» **Aim of the exercise**
Nothing is to be altered; the data must be repeated exactly.

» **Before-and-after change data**

[Start of section]

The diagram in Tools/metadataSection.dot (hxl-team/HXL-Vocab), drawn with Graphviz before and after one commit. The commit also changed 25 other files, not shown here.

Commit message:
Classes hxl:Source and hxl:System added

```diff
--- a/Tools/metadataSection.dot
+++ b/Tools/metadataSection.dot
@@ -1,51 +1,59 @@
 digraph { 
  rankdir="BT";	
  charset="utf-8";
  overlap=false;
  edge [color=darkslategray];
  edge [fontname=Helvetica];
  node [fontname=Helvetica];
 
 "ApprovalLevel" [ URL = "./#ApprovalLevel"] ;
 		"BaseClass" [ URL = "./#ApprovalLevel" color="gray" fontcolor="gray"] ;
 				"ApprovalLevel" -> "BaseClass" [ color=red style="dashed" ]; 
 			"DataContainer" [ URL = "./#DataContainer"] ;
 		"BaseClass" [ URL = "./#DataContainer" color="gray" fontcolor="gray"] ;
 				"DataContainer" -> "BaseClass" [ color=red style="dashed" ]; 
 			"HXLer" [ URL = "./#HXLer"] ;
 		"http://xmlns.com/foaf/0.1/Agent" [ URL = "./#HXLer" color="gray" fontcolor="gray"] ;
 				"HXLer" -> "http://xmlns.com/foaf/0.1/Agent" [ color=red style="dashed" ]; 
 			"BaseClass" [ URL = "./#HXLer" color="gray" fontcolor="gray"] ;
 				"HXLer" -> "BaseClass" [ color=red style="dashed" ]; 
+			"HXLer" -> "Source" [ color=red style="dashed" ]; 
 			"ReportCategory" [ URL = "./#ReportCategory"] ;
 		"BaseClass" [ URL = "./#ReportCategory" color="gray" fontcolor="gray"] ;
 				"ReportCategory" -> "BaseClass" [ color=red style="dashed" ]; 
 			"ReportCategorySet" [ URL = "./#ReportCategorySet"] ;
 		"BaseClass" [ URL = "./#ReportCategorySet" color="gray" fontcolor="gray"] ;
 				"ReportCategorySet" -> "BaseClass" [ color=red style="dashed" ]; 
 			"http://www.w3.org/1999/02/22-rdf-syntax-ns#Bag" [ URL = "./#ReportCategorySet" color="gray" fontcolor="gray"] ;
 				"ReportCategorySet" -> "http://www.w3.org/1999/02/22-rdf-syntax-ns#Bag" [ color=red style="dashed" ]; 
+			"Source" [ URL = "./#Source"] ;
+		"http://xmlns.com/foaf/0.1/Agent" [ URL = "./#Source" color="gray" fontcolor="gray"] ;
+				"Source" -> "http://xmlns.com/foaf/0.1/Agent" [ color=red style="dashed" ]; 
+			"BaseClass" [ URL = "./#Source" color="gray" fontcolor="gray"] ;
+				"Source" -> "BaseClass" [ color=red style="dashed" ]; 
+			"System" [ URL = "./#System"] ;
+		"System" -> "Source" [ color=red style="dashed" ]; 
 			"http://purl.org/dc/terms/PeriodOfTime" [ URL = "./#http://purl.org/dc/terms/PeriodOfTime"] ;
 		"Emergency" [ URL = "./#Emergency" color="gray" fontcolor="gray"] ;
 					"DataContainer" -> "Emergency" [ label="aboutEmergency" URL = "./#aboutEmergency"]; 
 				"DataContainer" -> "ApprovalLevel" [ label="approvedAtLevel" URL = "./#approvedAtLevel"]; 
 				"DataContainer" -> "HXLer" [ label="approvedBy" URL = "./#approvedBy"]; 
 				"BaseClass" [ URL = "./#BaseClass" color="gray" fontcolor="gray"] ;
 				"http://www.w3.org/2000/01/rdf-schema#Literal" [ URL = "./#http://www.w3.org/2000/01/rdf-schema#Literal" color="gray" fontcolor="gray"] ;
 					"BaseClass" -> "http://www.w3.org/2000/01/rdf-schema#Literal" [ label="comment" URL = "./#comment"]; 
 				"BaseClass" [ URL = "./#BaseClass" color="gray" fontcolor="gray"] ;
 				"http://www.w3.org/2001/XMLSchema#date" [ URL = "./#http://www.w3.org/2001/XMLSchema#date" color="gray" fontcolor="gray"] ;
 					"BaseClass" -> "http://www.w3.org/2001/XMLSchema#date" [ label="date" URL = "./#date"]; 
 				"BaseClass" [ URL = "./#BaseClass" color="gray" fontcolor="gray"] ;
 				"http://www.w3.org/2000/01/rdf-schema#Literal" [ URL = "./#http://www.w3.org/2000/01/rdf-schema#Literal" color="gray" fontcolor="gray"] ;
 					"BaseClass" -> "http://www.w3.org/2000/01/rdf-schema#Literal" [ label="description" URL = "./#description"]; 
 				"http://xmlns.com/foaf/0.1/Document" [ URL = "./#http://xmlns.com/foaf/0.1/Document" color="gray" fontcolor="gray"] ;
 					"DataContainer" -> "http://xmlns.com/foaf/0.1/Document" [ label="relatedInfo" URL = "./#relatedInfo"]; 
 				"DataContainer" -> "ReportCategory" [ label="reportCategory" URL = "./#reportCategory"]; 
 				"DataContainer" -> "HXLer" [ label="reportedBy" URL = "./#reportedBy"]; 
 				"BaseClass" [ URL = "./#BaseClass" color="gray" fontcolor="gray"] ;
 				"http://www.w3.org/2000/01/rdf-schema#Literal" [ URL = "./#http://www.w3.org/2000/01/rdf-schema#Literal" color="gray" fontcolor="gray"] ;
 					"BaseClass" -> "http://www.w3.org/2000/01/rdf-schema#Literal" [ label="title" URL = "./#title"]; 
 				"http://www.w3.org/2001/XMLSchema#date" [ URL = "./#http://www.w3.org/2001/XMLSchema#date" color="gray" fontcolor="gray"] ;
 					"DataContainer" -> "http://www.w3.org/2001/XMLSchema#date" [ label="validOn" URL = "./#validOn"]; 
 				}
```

[End of section]

» **Problem solution**
The diagram in Tools/metadataSection.dot (hxl-team/HXL-Vocab), drawn with Graphviz before and after one commit. The commit also changed 25 other files, not shown here.

Commit message:
Classes hxl:Source and hxl:System added

```diff
--- a/Tools/metadataSection.dot
+++ b/Tools/metadataSection.dot
@@ -1,51 +1,59 @@
 digraph { 
  rankdir="BT";	
  charset="utf-8";
  overlap=false;
  edge [color=darkslategray];
  edge [fontname=Helvetica];
  node [fontname=Helvetica];
 
 "ApprovalLevel" [ URL = "./#ApprovalLevel"] ;
 		"BaseClass" [ URL = "./#ApprovalLevel" color="gray" fontcolor="gray"] ;
 				"ApprovalLevel" -> "BaseClass" [ color=red style="dashed" ]; 
 			"DataContainer" [ URL = "./#DataContainer"] ;
 		"BaseClass" [ URL = "./#DataContainer" color="gray" fontcolor="gray"] ;
 				"DataContainer" -> "BaseClass" [ color=red style="dashed" ]; 
 			"HXLer" [ URL = "./#HXLer"] ;
 		"http://xmlns.com/foaf/0.1/Agent" [ URL = "./#HXLer" color="gray" fontcolor="gray"] ;
 				"HXLer" -> "http://xmlns.com/foaf/0.1/Agent" [ color=red style="dashed" ]; 
 			"BaseClass" [ URL = "./#HXLer" color="gray" fontcolor="gray"] ;
 				"HXLer" -> "BaseClass" [ color=red style="dashed" ]; 
+			"HXLer" -> "Source" [ color=red style="dashed" ]; 
 			"ReportCategory" [ URL = "./#ReportCategory"] ;
 		"BaseClass" [ URL = "./#ReportCategory" color="gray" fontcolor="gray"] ;
 				"ReportCategory" -> "BaseClass" [ color=red style="dashed" ]; 
 			"ReportCategorySet" [ URL = "./#ReportCategorySet"] ;
 		"BaseClass" [ URL = "./#ReportCategorySet" color="gray" fontcolor="gray"] ;
 				"ReportCategorySet" -> "BaseClass" [ color=red style="dashed" ]; 
 			"http://www.w3.org/1999/02/22-rdf-syntax-ns#Bag" [ URL = "./#ReportCategorySet" color="gray" fontcolor="gray"] ;
 				"ReportCategorySet" -> "http://www.w3.org/1999/02/22-rdf-syntax-ns#Bag" [ color=red style="dashed" ]; 
+			"Source" [ URL = "./#Source"] ;
+		"http://xmlns.com/foaf/0.1/Agent" [ URL = "./#Source" color="gray" fontcolor="gray"] ;
+				"Source" -> "http://xmlns.com/foaf/0.1/Agent" [ color=red style="dashed" ]; 
+			"BaseClass" [ URL = "./#Source" color="gray" fontcolor="gray"] ;
+				"Source" -> "BaseClass" [ color=red style="dashed" ]; 
+			"System" [ URL = "./#System"] ;
+		"System" -> "Source" [ color=red style="dashed" ]; 
 			"http://purl.org/dc/terms/PeriodOfTime" [ URL = "./#http://purl.org/dc/terms/PeriodOfTime"] ;
 		"Emergency" [ URL = "./#Emergency" color="gray" fontcolor="gray"] ;
 					"DataContainer" -> "Emergency" [ label="aboutEmergency" URL = "./#aboutEmergency"]; 
 				"DataContainer" -> "ApprovalLevel" [ label="approvedAtLevel" URL = "./#approvedAtLevel"]; 
 				"DataContainer" -> "HXLer" [ label="approvedBy" URL = "./#approvedBy"]; 
 				"BaseClass" [ URL = "./#BaseClass" color="gray" fontcolor="gray"] ;
 				"http://www.w3.org/2000/01/rdf-schema#Literal" [ URL = "./#http://www.w3.org/2000/01/rdf-schema#Literal" color="gray" fontcolor="gray"] ;
 					"BaseClass" -> "http://www.w3.org/2000/01/rdf-schema#Literal" [ label="comment" URL = "./#comment"]; 
 				"BaseClass" [ URL = "./#BaseClass" color="gray" fontcolor="gray"] ;
 				"http://www.w3.org/2001/XMLSchema#date" [ URL = "./#http://www.w3.org/2001/XMLSchema#date" color="gray" fontcolor="gray"] ;
 					"BaseClass" -> "http://www.w3.org/2001/XMLSchema#date" [ label="date" URL = "./#date"]; 
 				"BaseClass" [ URL = "./#BaseClass" color="gray" fontcolor="gray"] ;
 				"http://www.w3.org/2000/01/rdf-schema#Literal" [ URL = "./#http://www.w3.org/2000/01/rdf-schema#Literal" color="gray" fontcolor="gray"] ;
 					"BaseClass" -> "http://www.w3.org/2000/01/rdf-schema#Literal" [ label="description" URL = "./#description"]; 
 				"http://xmlns.com/foaf/0.1/Document" [ URL = "./#http://xmlns.com/foaf/0.1/Document" color="gray" fontcolor="gray"] ;
 					"DataContainer" -> "http://xmlns.com/foaf/0.1/Document" [ label="relatedInfo" URL = "./#relatedInfo"]; 
 				"DataContainer" -> "ReportCategory" [ label="reportCategory" URL = "./#reportCategory"]; 
 				"DataContainer" -> "HXLer" [ label="reportedBy" URL = "./#reportedBy"]; 
 				"BaseClass" [ URL = "./#BaseClass" color="gray" fontcolor="gray"] ;
 				"http://www.w3.org/2000/01/rdf-schema#Literal" [ URL = "./#http://www.w3.org/2000/01/rdf-schema#Literal" color="gray" fontcolor="gray"] ;
 					"BaseClass" -> "http://www.w3.org/2000/01/rdf-schema#Literal" [ label="title" URL = "./#title"]; 
 				"http://www.w3.org/2001/XMLSchema#date" [ URL = "./#http://www.w3.org/2001/XMLSchema#date" color="gray" fontcolor="gray"] ;
 					"DataContainer" -> "http://www.w3.org/2001/XMLSchema#date" [ label="validOn" URL = "./#validOn"]; 
 				}
```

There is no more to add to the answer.